A goal building on the historic research was to use the associated documents to identify the defining features of the battlefield according to KOCOA standards. KOCOA is an application of military terrain analysis and an acronym categorized as Key Terrain, Observation and fields of fire, Cover and concealment, Obstacles, and Avenues of Approach and Retreat. The categorization of the battle's defining features provides standardization in the interpretation of the battle's flow and its landscape. Researchers determined the general locations of defining features by reviewing historical texts, oral histories, and maps. Field survey and GIS analysis helped to refine the perception of how the troops used these features, most specifically by interpreting firing ranges of weaponry probably used during the battle. Changes in the landscape noted by identification of disturbance noticed on the landscape's surface and by using historic maps that post date the battle allowed an initial assessment of the features' integrity. The characterization of these features using a KOCOA analysis allowed researchers to determine what function each feature had in the battle and how each feature influenced the course of the battle. These features were then initially mapped into a geographic information system (GIS) for review on the actual relation to the present landscape. This information allowed us to prioritize features that we were able to map in the current landscape. We followed the initial mapping with a field map survey, in which field teams walked portions of the battlefield mapping those landmarks and features present in the current landscape that related to the identified defining features of the battlefield.

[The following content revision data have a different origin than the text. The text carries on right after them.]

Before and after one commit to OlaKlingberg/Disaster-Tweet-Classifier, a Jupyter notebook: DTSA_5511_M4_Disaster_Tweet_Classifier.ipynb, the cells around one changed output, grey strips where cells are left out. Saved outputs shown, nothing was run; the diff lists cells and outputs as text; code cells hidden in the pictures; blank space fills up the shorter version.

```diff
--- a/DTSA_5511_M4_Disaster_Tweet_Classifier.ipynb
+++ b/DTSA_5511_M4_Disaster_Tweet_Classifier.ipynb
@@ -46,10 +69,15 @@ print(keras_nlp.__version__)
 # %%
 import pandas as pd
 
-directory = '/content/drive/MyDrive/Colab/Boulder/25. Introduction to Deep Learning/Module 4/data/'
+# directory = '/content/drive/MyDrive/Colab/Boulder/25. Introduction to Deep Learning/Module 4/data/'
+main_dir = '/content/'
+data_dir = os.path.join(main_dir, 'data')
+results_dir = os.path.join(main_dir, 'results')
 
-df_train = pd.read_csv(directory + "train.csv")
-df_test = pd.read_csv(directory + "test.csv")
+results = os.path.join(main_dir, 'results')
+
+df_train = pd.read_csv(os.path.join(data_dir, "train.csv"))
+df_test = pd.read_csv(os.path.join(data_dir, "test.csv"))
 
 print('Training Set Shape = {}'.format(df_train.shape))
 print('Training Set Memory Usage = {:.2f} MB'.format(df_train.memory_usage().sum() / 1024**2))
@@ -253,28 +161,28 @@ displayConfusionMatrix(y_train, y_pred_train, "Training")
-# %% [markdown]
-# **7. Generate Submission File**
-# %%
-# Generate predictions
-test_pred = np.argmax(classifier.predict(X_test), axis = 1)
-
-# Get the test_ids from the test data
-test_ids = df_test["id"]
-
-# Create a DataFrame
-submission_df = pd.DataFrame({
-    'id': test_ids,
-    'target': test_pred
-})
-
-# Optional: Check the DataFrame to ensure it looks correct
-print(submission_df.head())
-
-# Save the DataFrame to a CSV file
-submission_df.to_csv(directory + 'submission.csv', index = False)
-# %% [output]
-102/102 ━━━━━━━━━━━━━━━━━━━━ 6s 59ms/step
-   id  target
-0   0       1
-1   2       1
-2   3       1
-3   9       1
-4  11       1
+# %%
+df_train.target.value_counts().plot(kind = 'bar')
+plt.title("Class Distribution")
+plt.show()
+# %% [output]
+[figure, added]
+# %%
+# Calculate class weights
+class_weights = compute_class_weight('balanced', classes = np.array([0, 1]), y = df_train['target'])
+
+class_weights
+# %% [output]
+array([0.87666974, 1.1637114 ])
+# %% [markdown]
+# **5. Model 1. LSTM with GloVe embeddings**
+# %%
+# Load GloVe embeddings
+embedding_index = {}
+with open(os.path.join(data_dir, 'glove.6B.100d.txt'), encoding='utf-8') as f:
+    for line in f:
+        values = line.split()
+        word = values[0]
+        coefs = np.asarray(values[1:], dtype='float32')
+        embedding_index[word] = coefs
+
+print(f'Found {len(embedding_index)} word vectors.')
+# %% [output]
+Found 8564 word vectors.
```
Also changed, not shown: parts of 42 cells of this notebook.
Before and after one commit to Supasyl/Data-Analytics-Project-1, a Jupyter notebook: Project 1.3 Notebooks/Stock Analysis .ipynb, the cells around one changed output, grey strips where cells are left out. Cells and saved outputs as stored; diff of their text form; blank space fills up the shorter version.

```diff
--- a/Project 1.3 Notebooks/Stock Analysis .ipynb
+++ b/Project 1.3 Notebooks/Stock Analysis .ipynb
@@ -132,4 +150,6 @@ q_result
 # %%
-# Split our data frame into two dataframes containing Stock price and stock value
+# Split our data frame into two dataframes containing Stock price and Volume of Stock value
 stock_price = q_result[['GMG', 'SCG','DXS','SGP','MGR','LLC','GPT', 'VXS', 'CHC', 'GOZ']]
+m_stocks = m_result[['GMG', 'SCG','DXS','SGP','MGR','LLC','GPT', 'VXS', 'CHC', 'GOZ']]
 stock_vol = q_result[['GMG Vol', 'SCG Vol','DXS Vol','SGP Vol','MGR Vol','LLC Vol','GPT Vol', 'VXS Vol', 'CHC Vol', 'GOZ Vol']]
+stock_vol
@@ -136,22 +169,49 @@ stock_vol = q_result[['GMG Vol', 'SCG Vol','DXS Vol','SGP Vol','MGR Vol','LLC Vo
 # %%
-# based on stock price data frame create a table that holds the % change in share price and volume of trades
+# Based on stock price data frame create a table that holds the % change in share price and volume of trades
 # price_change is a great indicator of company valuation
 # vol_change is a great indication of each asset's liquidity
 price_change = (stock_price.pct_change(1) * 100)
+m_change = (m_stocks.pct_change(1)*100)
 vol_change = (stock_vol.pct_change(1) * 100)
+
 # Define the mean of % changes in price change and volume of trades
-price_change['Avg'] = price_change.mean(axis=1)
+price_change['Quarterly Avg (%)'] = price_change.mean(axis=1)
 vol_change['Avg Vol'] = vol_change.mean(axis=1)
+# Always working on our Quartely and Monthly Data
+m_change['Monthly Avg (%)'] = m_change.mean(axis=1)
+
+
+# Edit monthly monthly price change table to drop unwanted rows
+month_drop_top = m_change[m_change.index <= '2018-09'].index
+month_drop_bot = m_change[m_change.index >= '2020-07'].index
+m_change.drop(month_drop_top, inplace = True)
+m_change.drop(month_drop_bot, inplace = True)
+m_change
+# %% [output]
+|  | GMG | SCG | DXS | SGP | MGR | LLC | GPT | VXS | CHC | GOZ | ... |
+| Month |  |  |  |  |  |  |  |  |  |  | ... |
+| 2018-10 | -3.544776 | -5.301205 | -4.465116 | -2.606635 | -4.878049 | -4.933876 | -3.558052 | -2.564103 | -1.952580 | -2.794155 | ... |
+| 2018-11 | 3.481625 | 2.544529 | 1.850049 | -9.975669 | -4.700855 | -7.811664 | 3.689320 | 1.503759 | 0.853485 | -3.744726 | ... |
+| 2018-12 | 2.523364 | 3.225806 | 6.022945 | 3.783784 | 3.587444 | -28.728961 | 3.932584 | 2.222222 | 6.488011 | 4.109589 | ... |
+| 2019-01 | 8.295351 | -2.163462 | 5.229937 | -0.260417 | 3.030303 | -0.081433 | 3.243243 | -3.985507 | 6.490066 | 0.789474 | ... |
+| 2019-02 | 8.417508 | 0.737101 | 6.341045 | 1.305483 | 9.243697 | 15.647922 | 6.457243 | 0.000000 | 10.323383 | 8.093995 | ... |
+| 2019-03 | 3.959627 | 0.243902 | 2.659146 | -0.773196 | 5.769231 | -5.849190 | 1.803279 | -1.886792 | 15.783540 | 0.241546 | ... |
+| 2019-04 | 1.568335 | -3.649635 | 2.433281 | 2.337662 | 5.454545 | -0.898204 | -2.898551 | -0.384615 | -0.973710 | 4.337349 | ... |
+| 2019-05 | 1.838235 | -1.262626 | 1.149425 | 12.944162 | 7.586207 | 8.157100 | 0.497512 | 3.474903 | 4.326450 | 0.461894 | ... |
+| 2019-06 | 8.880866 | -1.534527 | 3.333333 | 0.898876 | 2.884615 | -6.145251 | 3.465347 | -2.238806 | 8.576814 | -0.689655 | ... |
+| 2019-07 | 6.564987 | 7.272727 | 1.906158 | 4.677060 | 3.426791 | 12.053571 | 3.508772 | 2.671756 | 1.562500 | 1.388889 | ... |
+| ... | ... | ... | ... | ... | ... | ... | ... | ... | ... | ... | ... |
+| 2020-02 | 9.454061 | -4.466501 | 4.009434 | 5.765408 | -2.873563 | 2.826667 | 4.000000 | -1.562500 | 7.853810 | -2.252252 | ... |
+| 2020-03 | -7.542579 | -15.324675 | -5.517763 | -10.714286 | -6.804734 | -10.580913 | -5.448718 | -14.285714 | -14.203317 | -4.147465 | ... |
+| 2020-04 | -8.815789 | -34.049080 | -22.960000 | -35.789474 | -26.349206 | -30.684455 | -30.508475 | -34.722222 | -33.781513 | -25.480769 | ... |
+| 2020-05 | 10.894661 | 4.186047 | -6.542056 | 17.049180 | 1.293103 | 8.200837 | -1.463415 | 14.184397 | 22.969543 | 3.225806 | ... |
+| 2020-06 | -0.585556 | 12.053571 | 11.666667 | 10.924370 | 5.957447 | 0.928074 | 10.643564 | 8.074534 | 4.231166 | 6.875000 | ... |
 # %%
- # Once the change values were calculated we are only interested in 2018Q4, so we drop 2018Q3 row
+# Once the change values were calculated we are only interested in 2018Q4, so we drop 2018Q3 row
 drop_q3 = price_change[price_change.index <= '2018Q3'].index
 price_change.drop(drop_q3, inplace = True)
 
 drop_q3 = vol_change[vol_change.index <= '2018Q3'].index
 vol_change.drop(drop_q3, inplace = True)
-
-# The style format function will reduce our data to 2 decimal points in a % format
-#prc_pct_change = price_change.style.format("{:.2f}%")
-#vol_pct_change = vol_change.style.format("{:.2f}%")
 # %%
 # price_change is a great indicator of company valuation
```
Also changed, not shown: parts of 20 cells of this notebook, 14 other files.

2.4 Identifying the Boundaries of the Battlefield

The mapping and further analysis in the GIS allowed us to achieve our last research goal for this project - identifying the overall boundaries of the battle and its defining features. Contextual information on the defining features allows an evaluation of defining feature boundaries, as well as the boundaries for the study area, core area, and potential National Register area. All this information still requires a "ground truthing" or archeological field survey to more accurately determine the integrity of the major defining features and answer questions related to the history of the battle.

2.5 Research Design and Future Preservation Planning

Future research goals move beyond the research established in this report. This report details the battle's defining features and prioritizes them according to their influence on the battle and initial integrity assessment. The next step is to use this priority classification to determine further research questions. The primary one is the determination of integrity of battlefield deposits associated with the defining features as identified by the presence of subfeatures (trenches, postholes, or fire pits) and concentrations of battle related artifacts in a spatial pattern reflective of troop positions or movements during the battle. More specific research questions for future research are presented in Section 8.2.